American Airlines parent AMR Corp. won bankruptcy court approval of the deal it reached this month with regulators to consummate its $17.2 billion merger with US Airways Group Inc. and create the world’s biggest airline.

The Nov. 12 accord with the U.S. Justice Department, which agreed to drop its antitrust challenge if the carriers gave up some airport slots, was approved today by U.S. Bankruptcy Judge Sean Lane in Manhattan. Lane said he would post a written version of his ruling today at noon.

The Washington judge in the antitrust case must also approve the proposed settlement after accepting comments from the public through Feb. 7.

The deal with US Airways is the linchpin of Fort Worth, Texas-based American’s bid to emerge from bankruptcy after almost two years and repay creditors. Lane approved American’s bankruptcy reorganization plan in September, while barring it from taking effect until the underlying merger won regulatory clearance.

To resolve regulators’ concerns that the deal would give the merged airline too much clout at Washington’s Ronald Reagan National Airport and boost prices, American and US Airways agreed to divest 52 pairs of takeoff and landing slots there. The combined carrier will also give up 34 slots at New York’s LaGuardia Airport and make smaller concessions at five other airports.

Consumer Harm

The Justice Department filed the antitrust lawsuit in August to block the merger of American and Tempe, Arizona-based US Airways, arguing it would raise prices and harm consumers. American could emerge from bankruptcy and compete on its own without the merger, the U.S. said.

American and US Airways said a merger was the only way they could compete with United Continental Holdings Inc. and Delta Air Lines Inc., the industry’s biggest carriers.
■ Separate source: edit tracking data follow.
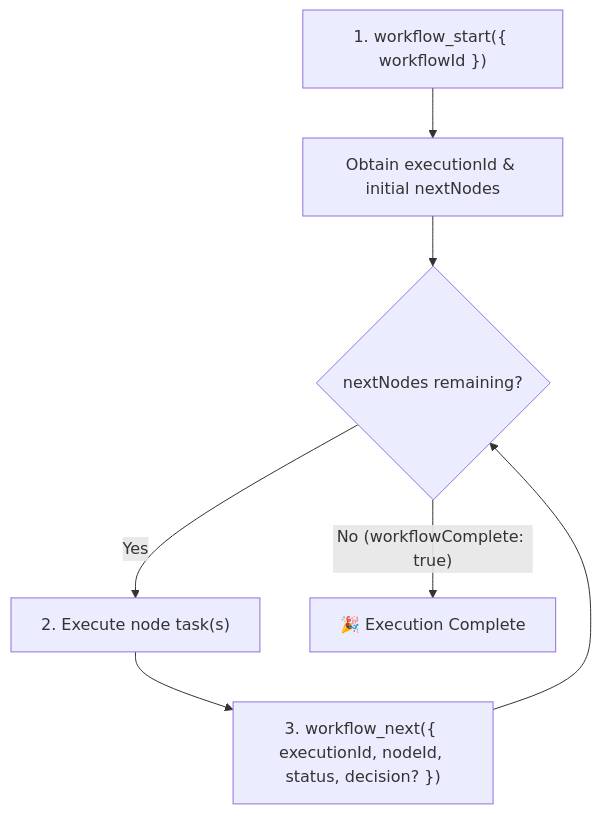
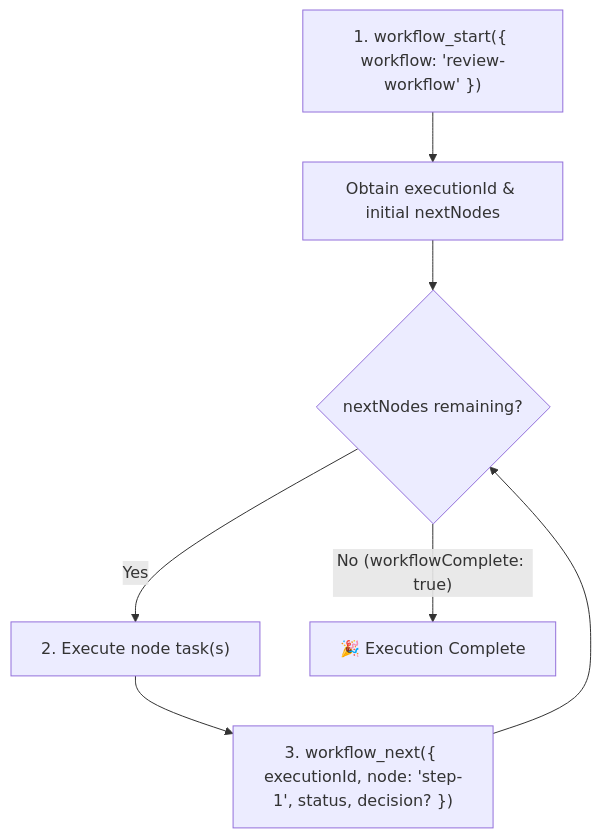
Before and after one commit to mcclellanmj/workflow-builder-mcp: the diagram in instructions.md, drawn with Mermaid. The commit also changed other lines of this file and 49 other files, not shown here.

````diff
--- a/instructions.md
+++ b/instructions.md
@@ -27,9 +41,9 @@
 ```mermaid
 flowchart TD
-    StartRun["1. workflow_start({ workflowId })"] --> ObtainExec["Obtain executionId & initial nextNodes"]
+    StartRun["1. workflow_start({ workflow: 'review-workflow' })"] --> ObtainExec["Obtain executionId & initial nextNodes"]
     ObtainExec --> ActionLoop{"nextNodes remaining?"}
     ActionLoop -- Yes --> RunNode["2. Execute node task(s)"]
-    RunNode --> StepNext["3. workflow_next({ executionId, nodeId, status, decision? })"]
+    RunNode --> StepNext["3. workflow_next({ executionId, node: 'step-1', status, decision? })"]
     StepNext --> ActionLoop
     ActionLoop -- "No (workflowComplete: true)" --> Finished["🎉 Execution Complete"]
 ```
````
They argued the deal would give passengers more choices and generate more than $500 million a year in benefits.

AMR’s total value for its stakeholders under the reorganization plan is about $13.1 billion based on current trading, representing an increase of $2.7 billion since Aug. 7, when a valuation was last completed, Stephen Karotkin, a lawyer for the company, told Lane at a Nov. 25 hearing.

More on the American Air-US Airways Merger

“This hearing represents the culmination of perhaps the most successful Chapter 11 case for an airline in recent history,” he said, calling the value created for creditors a “remarkable achievement.”

Parker Stays

After the merger, US Airways Chief Executive Officer Doug Parker will hold that title at the combined airline, while AMR CEO Tom Horton would serve as chairman until the first annual meeting of the merged carrier.

The merger agreement gives 28 percent of the stock of the combined company to US Airways shareholders, with the remaining 72 percent going AMR creditors, unions, certain employees and shareholders.

The bankruptcy case is In re AMR Corp., 11-bk-15463, U.S. Bankruptcy Court, Southern District of New York (Manhattan). The antitrust case is U.S. v. US Airways Group Inc., 13-cv-01236, U.S. District Court, District of Columbia (Washington).

With assistance from Sara Forden and David McLaughlin in Washington. Editors: Mary Romano, Andrew Dunn. To contact the reporter on this story: Erik Larson in New York at elarson4@bloomberg.net. To contact the editor responsible for this story: Andrew Dunn at adunn8@bloomberg.net.

Photo Credit: U.S. Airways CEO Doug Parker will become the CEO of the new American Airlines after the merger is finalized. Mike Stone / Reuters